How to Grow Banana

Overview

Whether you want to add a bit of tropical atmosphere to your yard, or simply enjoy growing and eating bananas, banana trees are an excellent addition to most gardens. Bananas require very little care and are one of the easiest plants to grow. They thrive in warm, humid climates, but will do well nearly anywhere. Banana trees are not cold-tolerant, but you can bring them inside during the winter and return them to your yard in the spring. The trees are hardy and easily adapt to a change in surroundings.

Step 1

Start your bananas using the rhizomes, called suckers, of an existing plant. You cannot start bananas from seeds, as they do not produce seeds. Remove large suckers with a spade during the summer when they are at least 3 feet tall. The suckers should already have multiple small, pear-shaped leaves.

Step 2

Cut the top off the sucker to minimize evaporation while it is settling into its new planting location. The top of the sucker will grow back. You can also use pups to start your tree.

Step 3

Choose a location that receives 10-12 hours of full sun each day. In cooler climates, plant your bananas next to a building to maximize warmth and prevent wind damage.

Step 4

Plant your bananas in a raised bed or in well-draining soil. Bananas need plenty of space for root growth, so make sure to leave a minimum of 8 feet between trees. To thrive, bananas require a soil pH of between 5.5 and 6.5.

Step 5

Water your trees whenever the soil feels dry to the touch. Avoid over watering, but make certain to water deeply, especially during summer months. Misting the leaves is also beneficial, as bananas naturally prefer hot and humid conditions. Over watering and standing water may result in root rot. Laying mulch around the base of your tree will help the soil retain moisture.

Step 6

Fertilize frequently during the growing season with 20-20-20 fertilizer. Most banana trees require feeding every 3-4 weeks. Spread the fertilizer about 6 feet out from the plant base in all directions.

Step 7

Protect your banana trees from frost during the winter. While bananas prefer warmer weather, they can survive temperatures as low as 28 degrees F for a short time. Wrap the trunk with foam and cover smaller plants with blankets during freezing temperatures. You can also bring smaller plants indoors and keep them in a container during the winter months. Avoid watering and fertilizing your banana trees so that they go dormant. Replant in your yard when the weather warms up.

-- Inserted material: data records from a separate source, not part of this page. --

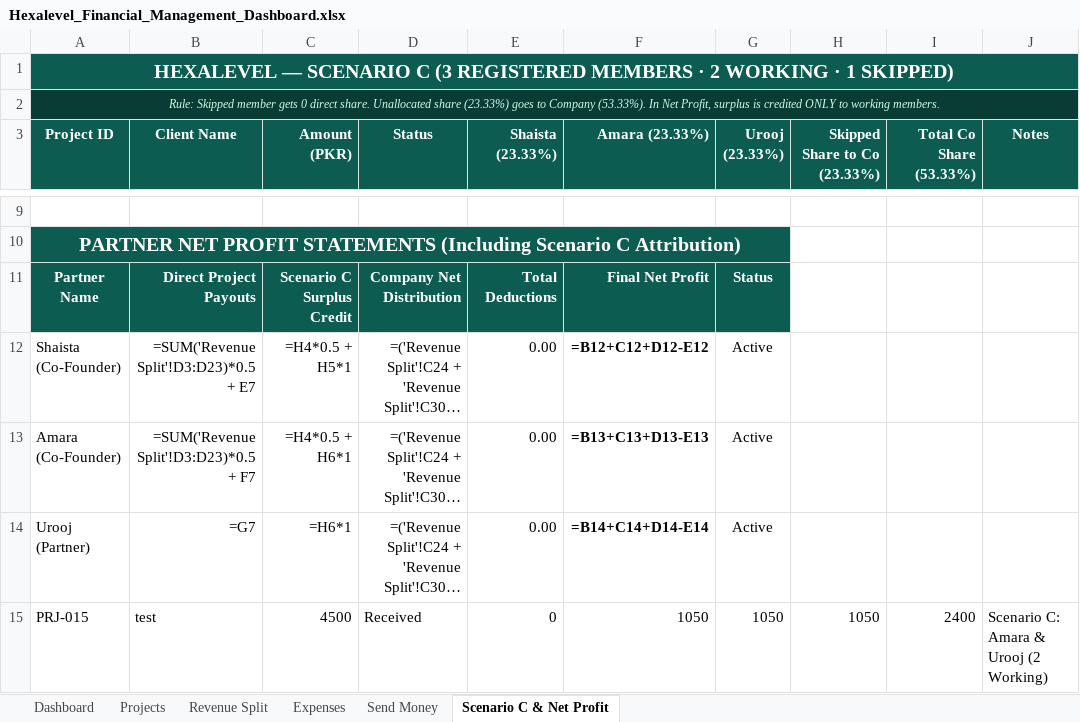
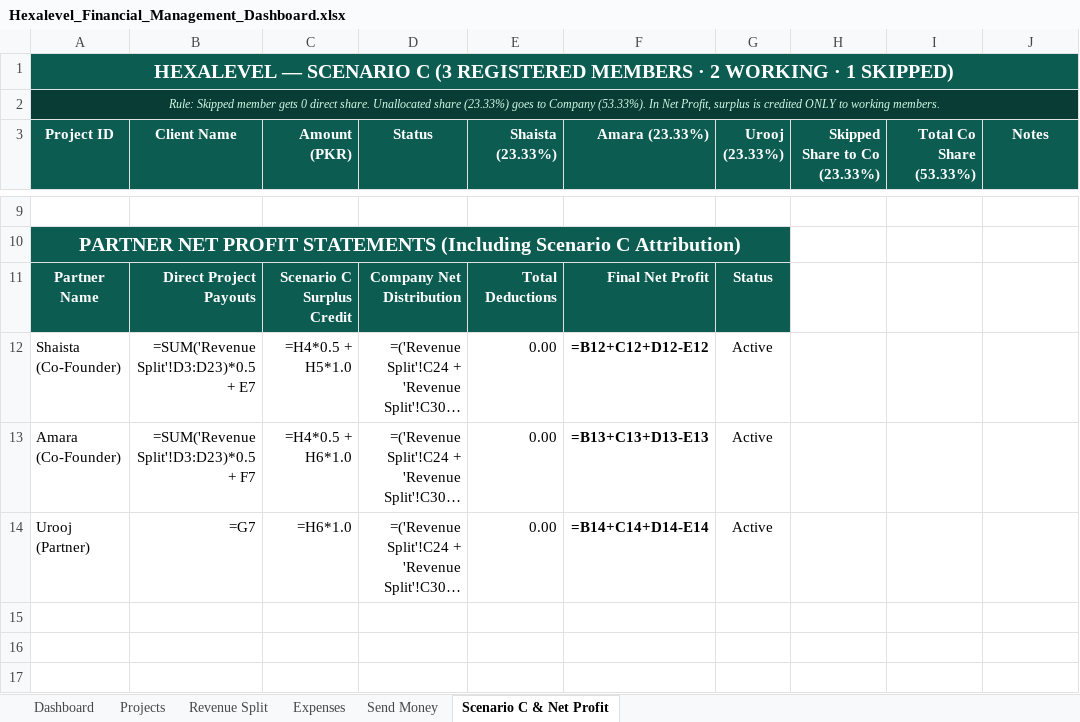
Before and after one commit to amaraupastra-bot/hexalevel-dashboard, an Excel workbook: Hexalevel_Financial_Management_Dashboard.xlsx, sheet Scenario C & Net Profit, drawn as a sheet; only a part is shown, gaps mark what is left out; long unchanged cells end in …; values as stored, in another font and other column widths than the file's, no borders; formulas without a stored value are shown as written; the diff names each change by its address in the sheet, - before the commit and + after, or states it on an @@ line.

Commit message:
Update: sync latest financial transactions, Scenario C skip records, and audit logs

```diff
--- a/Hexalevel_Financial_Management_Dashboard.xlsx (sheet Scenario C & Net Profit)
+++ b/Hexalevel_Financial_Management_Dashboard.xlsx (sheet Scenario C & Net Profit)
-C12 (Amount (PKR)): =H4*0.5 + H5*1
+C12 (Amount (PKR)): =H4*0.5 + H5*1.0
-C13 (Amount (PKR)): =H4*0.5 + H6*1
+C13 (Amount (PKR)): =H4*0.5 + H6*1.0
-C14 (Amount (PKR)): =H6*1
+C14 (Amount (PKR)): =H6*1.0
-row 15: PRJ-015 | test | 4500 | Received | 0 | 1050 | 1050 | 1050 | 2400 | Scenario C: Amara & Urooj (2 Working)
```
Also changed, not shown: sheet Dashboard, sheet Projects, sheet Revenue Split, 2 other files.
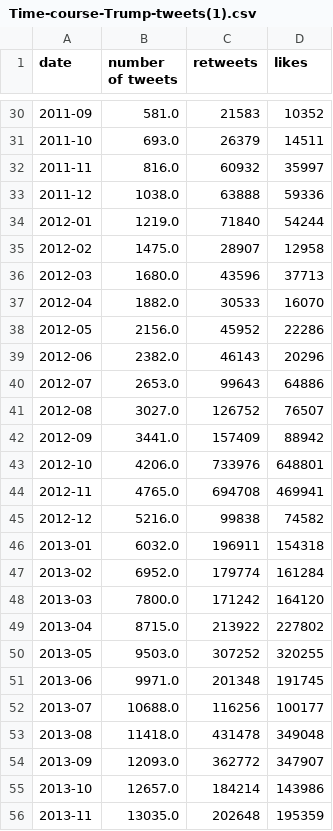
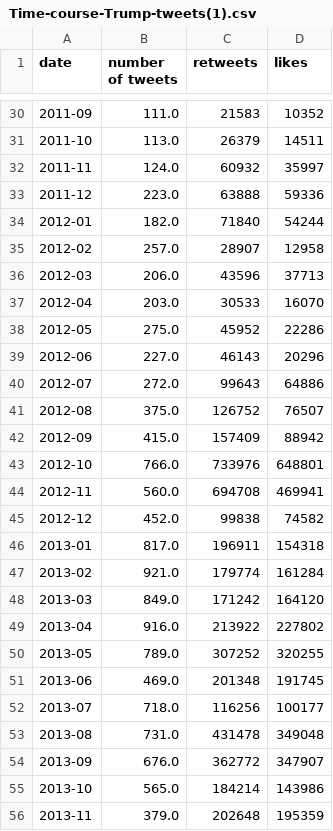
Before and after one commit to Borzoneg/Trump-Tweet, a CSV file: datas/Time-course-Trump-tweets(1).csv, drawn as a sheet; only a part is shown, gaps mark what is left out; the diff covers the shown part only.

```diff
--- a/datas/Time-course-Trump-tweets(1).csv
+++ b/datas/Time-course-Trump-tweets(1).csv
@@ -30,27 +30,27 @@ date,number of tweets,retweets,likes
-2011-09,581.0,21583,10352
-2011-10,693.0,26379,14511
-2011-11,816.0,60932,35997
-2011-12,1038.0,63888,59336
-2012-01,1219.0,71840,54244
-2012-02,1475.0,28907,12958
-2012-03,1680.0,43596,37713
-2012-04,1882.0,30533,16070
-2012-05,2156.0,45952,22286
-2012-06,2382.0,46143,20296
-2012-07,2653.0,99643,64886
-2012-08,3027.0,126752,76507
-2012-09,3441.0,157409,88942
-2012-10,4206.0,733976,648801
-2012-11,4765.0,694708,469941
-2012-12,5216.0,99838,74582
-2013-01,6032.0,196911,154318
-2013-02,6952.0,179774,161284
-2013-03,7800.0,171242,164120
-2013-04,8715.0,213922,227802
-2013-05,9503.0,307252,320255
-2013-06,9971.0,201348,191745
-2013-07,10688.0,116256,100177
-2013-08,11418.0,431478,349048
-2013-09,12093.0,362772,347907
-2013-10,12657.0,184214,143986
-2013-11,13035.0,202648,195359
+2011-09,111.0,21583,10352
+2011-10,113.0,26379,14511
+2011-11,124.0,60932,35997
+2011-12,223.0,63888,59336
+2012-01,182.0,71840,54244
+2012-02,257.0,28907,12958
+2012-03,206.0,43596,37713
+2012-04,203.0,30533,16070
+2012-05,275.0,45952,22286
+2012-06,227.0,46143,20296
+2012-07,272.0,99643,64886
+2012-08,375.0,126752,76507
+2012-09,415.0,157409,88942
+2012-10,766.0,733976,648801
+2012-11,560.0,694708,469941
+2012-12,452.0,99838,74582
+2013-01,817.0,196911,154318
+2013-02,921.0,179774,161284
+2013-03,849.0,171242,164120
+2013-04,916.0,213922,227802
+2013-05,789.0,307252,320255
+2013-06,469.0,201348,191745
+2013-07,718.0,116256,100177
+2013-08,731.0,431478,349048
+2013-09,676.0,362772,347907
+2013-10,565.0,184214,143986
+2013-11,379.0,202648,195359
```
Also changed, not shown: 100 edited cells elsewhere in this file, 7 other files.
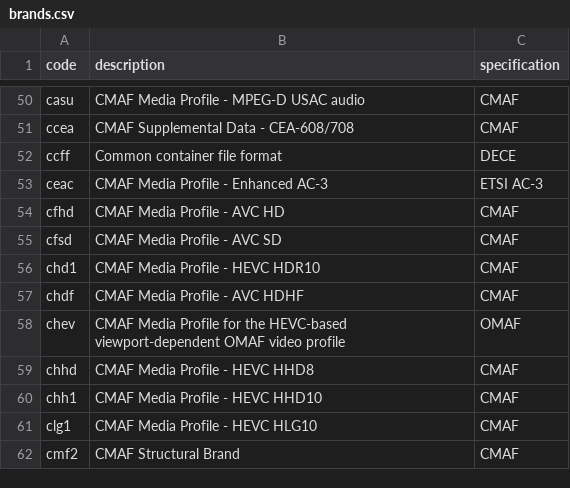
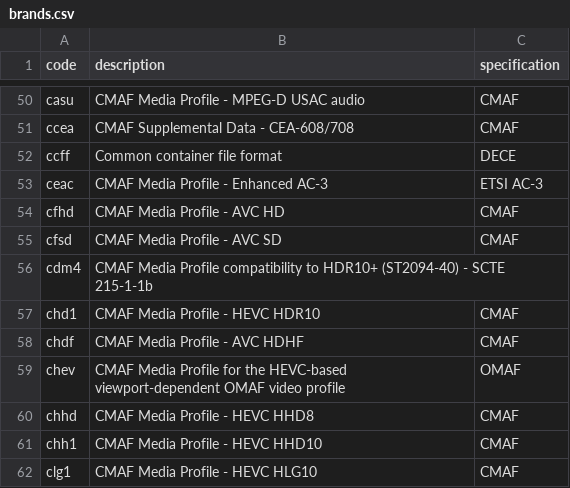
Before and after one commit to mp4ra/mp4ra.github.io, a CSV file: CSV/brands.csv, drawn as a sheet; only a part is shown, gaps mark what is left out; the shorter side is filled out with more unchanged rows.

Commit message:
Update brands.csv

```diff
--- a/CSV/brands.csv
+++ b/CSV/brands.csv
@@ -55,2 +55,3 @@ cfhd,CMAF Media Profile - AVC HD,CMAF
 cfsd,CMAF Media Profile - AVC SD,CMAF
+cdm4,CMAF Media Profile compatibility to HDR10+ (ST2094-40) - SCTE 215-1-1b
 chd1,CMAF Media Profile - HEVC HDR10,CMAF
```
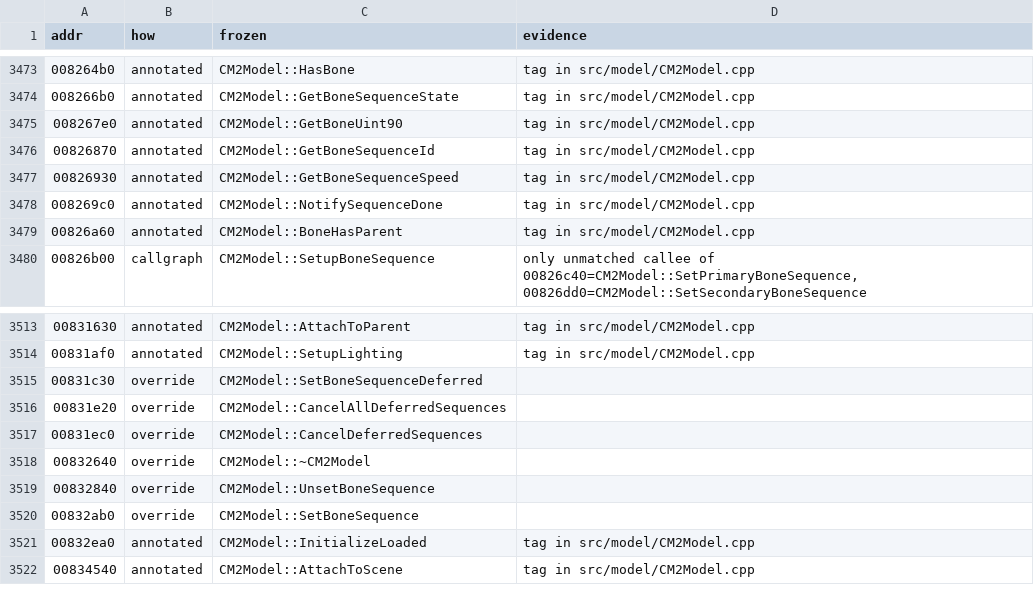
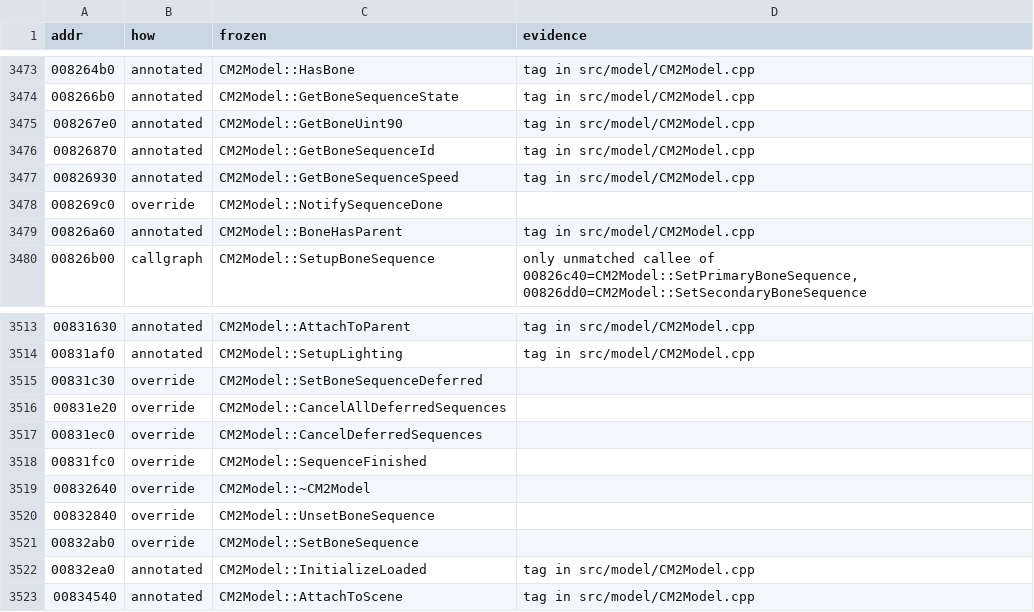
Before and after one commit to zeruth/FrozenClient, a TSV file: tools/recomp/data/matches.tsv, drawn as a sheet; only a part is shown, gaps mark what is left out.

```diff
--- a/tools/recomp/data/matches.tsv
+++ b/tools/recomp/data/matches.tsv
@@ -3477,3 +3477,3 @@ addr	how	frozen	evidence
 00826930	annotated	CM2Model::GetBoneSequenceSpeed	tag in src/model/CM2Model.cpp
-008269c0	annotated	CM2Model::NotifySequenceDone	tag in src/model/CM2Model.cpp
+008269c0	override	CM2Model::NotifySequenceDone	
 00826a60	annotated	CM2Model::BoneHasParent	tag in src/model/CM2Model.cpp
@@ -3517,2 +3517,3 @@ addr	how	frozen	evidence
 00831ec0	override	CM2Model::CancelDeferredSequences	
+00831fc0	override	CM2Model::SequenceFinished	
 00832640	override	CM2Model::~CM2Model	
```
Also changed, not shown: 6 other files.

Step 8

Prune your banana trees if want to reduce their height, if you need to remove damaged or diseased leaves, or if you wish to increase fruit production. Cut your banana tree to ground level after fruiting is complete, as the tree will not be able to produce a second season of fruit. By cutting it down, you allow root regeneration and a new tree to grow in place of the old tree.

Step 9

Harvest bananas when they ripen, which usually occurs during April. Wait until the bananas are full and plump. The bananas will appear ribbed, and the flowers at the end of each will feel dry and rub away easily. Store picked bananas in a cool, shady location.

Things You'll Need

  • Spade
  • 20-20-20 fertilizer
  • Foam strips for winterizing
  • Pruning sheers

References

  • Garden Helper - Guide to Growing Banana Trees
  • California Rare Fruit Growers, Inc.
  • Tropical Permaculture - How to Grow Banana Plants
Keywords: how to grow banana, growing banana trees, banana seeds

About this Author

Sandra Ketcham is a writer with more than 15 years experience writing and editing for both print and online publications. She specializes in health, travel and parenting topics, and has articles published in regional, national and international print magazines, including "The Dollar Stretcher" and "Kraze." Ketcham is currently pursuing a degree in psychology.